15. And the king of Egypt spoke to the Hebrew midwives, and the name of one was Shiphrah, and the name of the other Puah, like Shifra, is one of the Hebrew midwives mentioned in Exodus 1 who defies Pharaoh's orders to kill the boy babies. This first act of defiance was instrumental in leading to the Israelite exodus from Egypt. Puah is often identified in the midrash with Miriam, Moses' older sister.; 16. And he said, When you do the office of a midwife to the Hebrew women, and see them upon the stools; if it is a son, then you shall kill him; but if it is a daughter, then she shall live. 17. But the midwives feared God, and did not as the king of Egypt commanded them, but saved the male children alive. 18. And the king of Egypt called for the midwives, and said to them, Why have you done this thing, and have saved the male children alive? 19. And the midwives said to Pharaoh, Because the Hebrew women are not as the Egyptian women; for they are lively, and deliver before the midwives come to them. 20. Therefore God dealt well with the midwives; and the people multiplied, and became very mighty. 21. And it came to pass, because the midwives feared God, that he made them houses. 22. And Pharaoh charged all his people, saying, Every son who is born you shall throw into the river, and every daughter you shall let live.
1. And there went a man of the house of Levi, and took for his wife a daughter of Levi. 2. And the woman conceived, and bore a son; and when she saw that he was a handsome child, she hid him three months. 3. And when she could no longer hide him, she took for him an ark made of reeds, and daubed it with slime and with pitch, and put the child in it; and she laid it in the rushes by the river’s brink. 4. And his sister stood far away, to see what would be done to him. 5. And the daughter of Pharaoh came down to wash herself at the river; and her maidens walked along by the river’s side; and when she saw the ark among the reeds, she sent her maid to fetch it. 6. And when she had opened it, she saw the child; and, behold, the baby wept.

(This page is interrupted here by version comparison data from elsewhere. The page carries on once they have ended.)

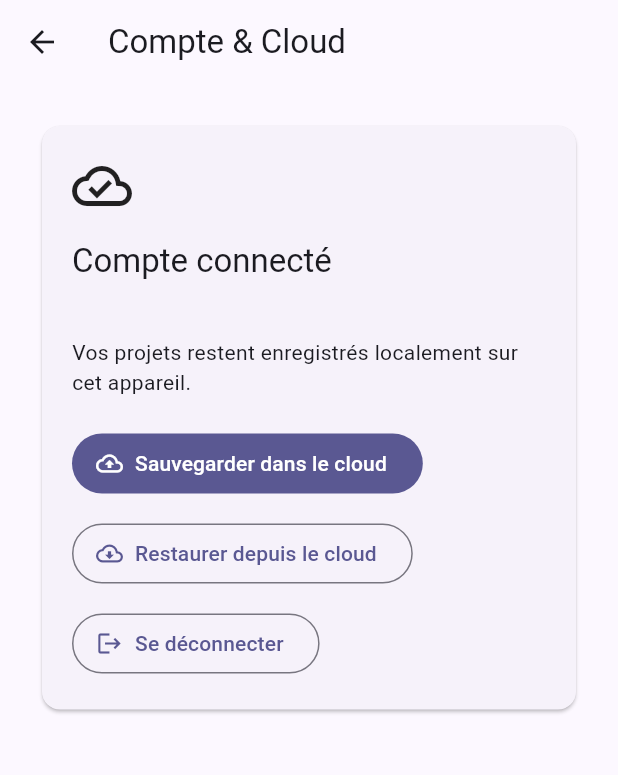
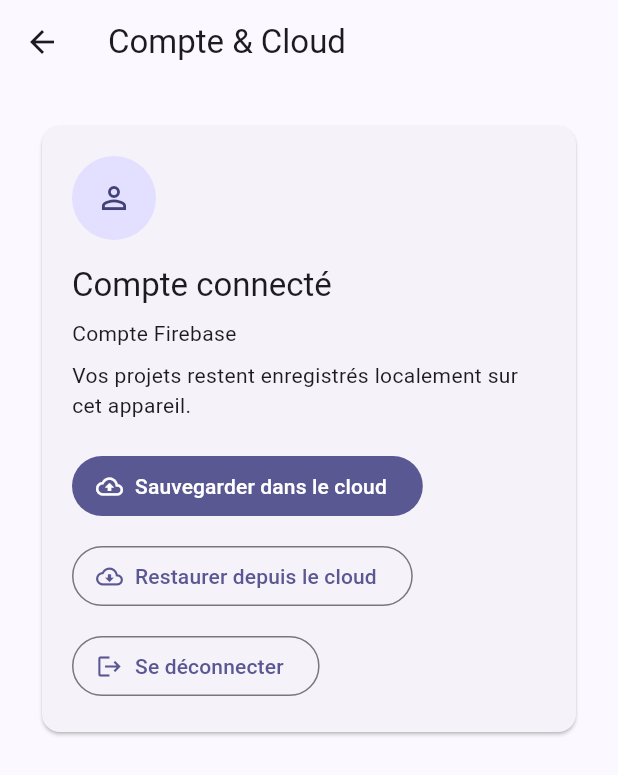
Before and after one commit to MichelAMZ/focusday, a Flutter app: the screen it shows once a user with an empty profile is signed in, after a tap on an icon or button, on a phone screen of 412 x 824 dp. Shown: the top 775 px of the screen. Run offline on Flutter 3.47's test engine with Material 3 defaults, Android fonts, the phone set to English and light mode, and no system bars; our stand-ins replace audioplayers, cloud_firestore, firebase_auth, firebase_core, flutter_riverpod, shared_preferences; missing offline and left inert: launch_at_startup, screen_retriever, window_manager; accounts and stored records are empty; statements that could not run were skipped.

Commit message:
feat: add Google sign-in for web

```diff
--- a/lib/features/auth/presentation/account_page.dart
+++ b/lib/features/auth/presentation/account_page.dart
@@ -6,6 +6,8 @@ import '../../../core/cloud/cloud_provider.dart';
 import '../../../core/storage/storage_provider.dart';
 import '../../today/application/today_controller.dart';
 import '../application/auth_controller.dart';
+import '../application/auth_gateway.dart';
+import '../../../l10n/app_localizations.dart';
 
 class AccountPage extends ConsumerStatefulWidget {
   const AccountPage({super.key});
@@ -59,6 +61,42 @@ class _AccountPageState extends ConsumerState<AccountPage> {
       }
     }
   }
+
+  Future<void> _signInWithGoogle() async {
+    if (_isLoading) return;
+    setState(() => _isLoading = true);
+    final l10n = AppLocalizations.of(context)!;
+    try {
+      final outcome = await ref.read(authControllerProvider).signInWithGoogle();
+      if (mounted && outcome == GoogleSignInOutcome.cancelled) {
+        ScaffoldMessenger.of(
+          context,
+        ).showSnackBar(SnackBar(content: Text(l10n.googleSignInCancelled)));
+      }
+    } on FirebaseAuthException catch (error) {
+      if (mounted) {
+        ScaffoldMessenger.of(context).showSnackBar(
+          SnackBar(content: Text(_googleAuthMessage(error, l10n))),
+        );
+      }
+    } finally {
+      if (mounted) setState(() => _isLoading = false);
+    }
+  }
+
+  String _googleAuthMessage(
+    FirebaseAuthException error,
+    AppLocalizations l10n,
+  ) => switch (error.code) {
+    'account-exists-with-different-credential' ||
+    'credential-already-in-use' => l10n.googleAccountCollision,
+    'network-request-failed' => l10n.googleNetworkError,
+    'popup-blocked' => l10n.googlePopupBlocked,
+    'operation-not-allowed' ||
+    'unsupported-platform' => l10n.googleSignInUnavailable,
+    'too-many-requests' => l10n.googleTooManyRequests,
+    _ => l10n.googleSignInFailed,
+  };
 
   String _firebaseMessage(FirebaseAuthException error) {
     return switch (error.code) {
@@ -255,6 +293,8 @@ class _AccountPageState extends ConsumerState<AccountPage> {
   }
 
   Widget _buildSignedIn(User user) {
+    final displayName = user.displayName?.trim();
+    final email = user.email?.trim();
     return ListView(
       padding: const EdgeInsets.all(24),
       children: [
@@ -264,14 +304,26 @@ class _AccountPageState extends ConsumerState<AccountPage> {
             child: Column(
               crossAxisAlignment: CrossAxisAlignment.start,
               children: [
-                const Icon(Icons.cloud_done_outlined, size: 40),
+                AccountIdentityAvatar(
+                  displayName: user.displayName,
+                  email: user.email,
+                  photoUrl: user.photoURL,
+                ),
                 const SizedBox(height: 16),
                 Text(
                   'Compte connecté',
                   style: Theme.of(context).textTheme.titleLarge,
                 ),
                 const SizedBox(height: 8),
-                Text(user.email ?? 'Compte Firebase'),
+                if (displayName != null && displayName.isNotEmpty)
+                  Text(
+                    displayName,
+                    style: Theme.of(context).textTheme.titleMedium,
+                  ),
+                if (email != null && email.isNotEmpty) Text(email),
+                if ((displayName == null || displayName.isEmpty) &&
+                    (email == null || email.isEmpty))
+                  const Text('Compte Firebase'),
                 const SizedBox(height: 8),
                 const Text(
                   'Vos projets restent enregistrés localement sur cet appareil.',
@@ -313,6 +365,8 @@ class _AccountPageState extends ConsumerState<AccountPage> {
   }
 
   Widget _buildSignedOut() {
+    final l10n = AppLocalizations.of(context)!;
+    final googleSignInAvailable = ref.watch(googleSignInAvailableProvider);
     return ListView(
       padding: const EdgeInsets.all(24),
       children: [
@@ -390,7 +444,68 @@ class _AccountPageState extends ConsumerState<AccountPage> {
                 },
           child: const Text('Créer un compte'),
         ),
+        if (googleSignInAvailable) ...[
+          const SizedBox(height: 20),
+          Row(
+            children: [
+              const Expanded(child: Divider()),
+              Padding(
+                padding: const EdgeInsets.symmetric(horizontal: 12),
+                child: Text(l10n.authOrSeparator),
+              ),
+              const Expanded(child: Divider()),
+            ],
+          ),
+          const SizedBox(height: 20),
+          OutlinedButton.icon(
+            key: const Key('google-sign-in-button'),
+            onPressed: _isLoading ? null : _signInWithGoogle,
+            icon: const Icon(Icons.login),
+            label: Text(
+              _isLoading ? l10n.googleSignInLoading : l10n.continueWithGoogle,
+            ),
+          ),
+        ],
       ],
     );
   }
 }
+
+class AccountIdentityAvatar extends StatelessWidget {
+  const AccountIdentityAvatar({
+    super.key,
+    this.displayName,
+    this.email,
+    this.photoUrl,
+  });
+
+  final String? displayName;
+  final String? email;
+  final String? photoUrl;
+
+  @override
+  Widget build(BuildContext context) {
+    final normalizedPhotoUrl = photoUrl?.trim();
+    final label = displayName?.trim().isNotEmpty == true
+        ? displayName!.trim()
+        : email?.trim();
+    final fallback = CircleAvatar(
+      radius: 28,
+      child: label == null || label.isEmpty
+          ? const Icon(Icons.person_outline)
+          : Text(label.substring(0, 1).toUpperCase()),
+    );
+    if (normalizedPhotoUrl == null || normalizedPhotoUrl.isEmpty) {
+      return fallback;
+    }
+    return ClipOval(
+      child: Image.network(
+        normalizedPhotoUrl,
+        width: 56,
+        height: 56,
+        fit: BoxFit.cover,
+        errorBuilder: (_, _, _) => fallback,
+      ),
+    );
+  }
+}
--- a/lib/features/today/presentation/today_page.dart
+++ b/lib/features/today/presentation/today_page.dart
@@ -168,7 +168,7 @@ class _TodayPageState extends ConsumerState<TodayPage> {
                       return Tooltip(
                         message: user == null
                             ? 'Compte non connecté'
-                            : 'Connecté : ${email ?? 'Compte Firebase'}',
+                            : 'Connecté : ${user.displayName ?? email ?? 'Compte Firebase'}',
                         child: InkWell(
                           customBorder: const CircleBorder(),
                           onTap: () {
@@ -185,12 +185,17 @@ class _TodayPageState extends ConsumerState<TodayPage> {
                                     radius: 18,
                                     child: Icon(Icons.person_outline, size: 20),
                                   )
-                                : user.photoURL != null &&
-                                      user.photoURL!.isNotEmpty
-                                ? CircleAvatar(
-                                    radius: 18,
-                                    backgroundImage: NetworkImage(
+                                : user.photoURL?.trim().isNotEmpty == true
+                                ? ClipOval(
+                                    child: Image.network(
                                       user.photoURL!,
+                                      width: 36,
+                                      height: 36,
+                                      fit: BoxFit.cover,
+                                      errorBuilder: (_, _, _) => CircleAvatar(
+                                        radius: 18,
+                                        child: Text(initial),
+                                      ),
                                     ),
                                   )
                                 : CircleAvatar(
--- a/lib/l10n/app_localizations.dart
+++ b/lib/l10n/app_localizations.dart
@@ -634,6 +634,66 @@ abstract class AppLocalizations {
   /// In en, this message translates to:
   /// **'Choose'**
   String get syncChoose;
+
+  /// No description provided for @authOrSeparator.
+  ///
+  /// In en, this message translates to:
+  /// **'or'**
+  String get authOrSeparator;
+
+  /// No description provided for @continueWithGoogle.
+  ///
+  /// In en, this message translates to:
+  /// **'Continue with Google'**
+  String get continueWithGoogle;
+
+  /// No description provided for @googleSignInLoading.
+  ///
+  /// In en, this message translates to:
+  /// **'Signing in…'**
+  String get googleSignInLoading;
+
+  /// No description provided for @googleSignInCancelled.
+  ///
+  /// In en, this message translates to:
+  /// **'Google sign-in cancelled.'**
+  String get googleSignInCancelled;
+
+  /// No description provided for @googleSignInFailed.
+  ///
+  /// In en, this message translates to:
+  /// **'Unable to sign in with Google.'**
+  String get googleSignInFailed;
+
+  /// No description provided for @googleAccountCollision.
+  ///
+  /// In en, this message translates to:
+  /// **'An account already exists with another sign-in method.'**
+  String get googleAccountCollision;
+
+  /// No description provided for @googleNetworkError.
+  ///
+  /// In en, this message translates to:
+  /// **'Network unavailable. Check your connection and try again.'**
+  String get googleNetworkError;
+
+  /// No description provided for @googlePopupBlocked.
+  ///
+  /// In en, this message translates to:
+  /// **'The Google sign-in window was blocked by the browser.'**
+  String get googlePopupBlocked;
+
+  /// No description provided for @googleSignInUnavailable.
+  ///
+  /// In en, this message translates to:
+  /// **'Google sign-in is not available.'**
+  String get googleSignInUnavailable;
+
+  /// No description provided for @googleTooManyRequests.
+  ///
+  /// In en, this message translates to:
+  /// **'Too many attempts. Try again later.'**
+  String get googleTooManyRequests;
 }
 
 class _AppLocalizationsDelegate extends LocalizationsDelegate<AppLocalizations> {
```
Also changed, not shown: lib/features/auth/application/auth_controller.dart (+13 -12 lines), lib/features/auth/application/auth_gateway.dart (added, +97 -0 lines), lib/l10n/app_en.arb (+11 -1 lines), lib/l10n/app_fr.arb (+11 -1 lines), lib/l10n/app_localizations_en.dart (+30 -0 lines), lib/l10n/app_localizations_fr.dart (+30 -0 lines), 2 other files.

And she had compassion on him, and said, This is one of the Hebrews’ children. 7. Then said this sister to Pharaoh’s daughter, Shall I go and call for you a nurse of the Hebrew women, that she may nurse the child for you? 8. And Pharaoh’s daughter said to her, Go. And the girl went and called the child’s mother. 9. And Pharaoh’s daughter said to her, Take this child away, and nurse it for me, and I will give you your wages. And the woman took the child, and nursed it. 10. And the child grew, and she brought him to Pharaoh’s daughter, and he became her son. And she called his name The quintessential Jewish leader who spoke face to face with God, unlike any other prophet, and who freed the people from Egypt, led them through the desert for forty years, and received the Torah on Mt. Sinai. His Hebrew name is Moshe.; and she said, Because I drew him out of the water.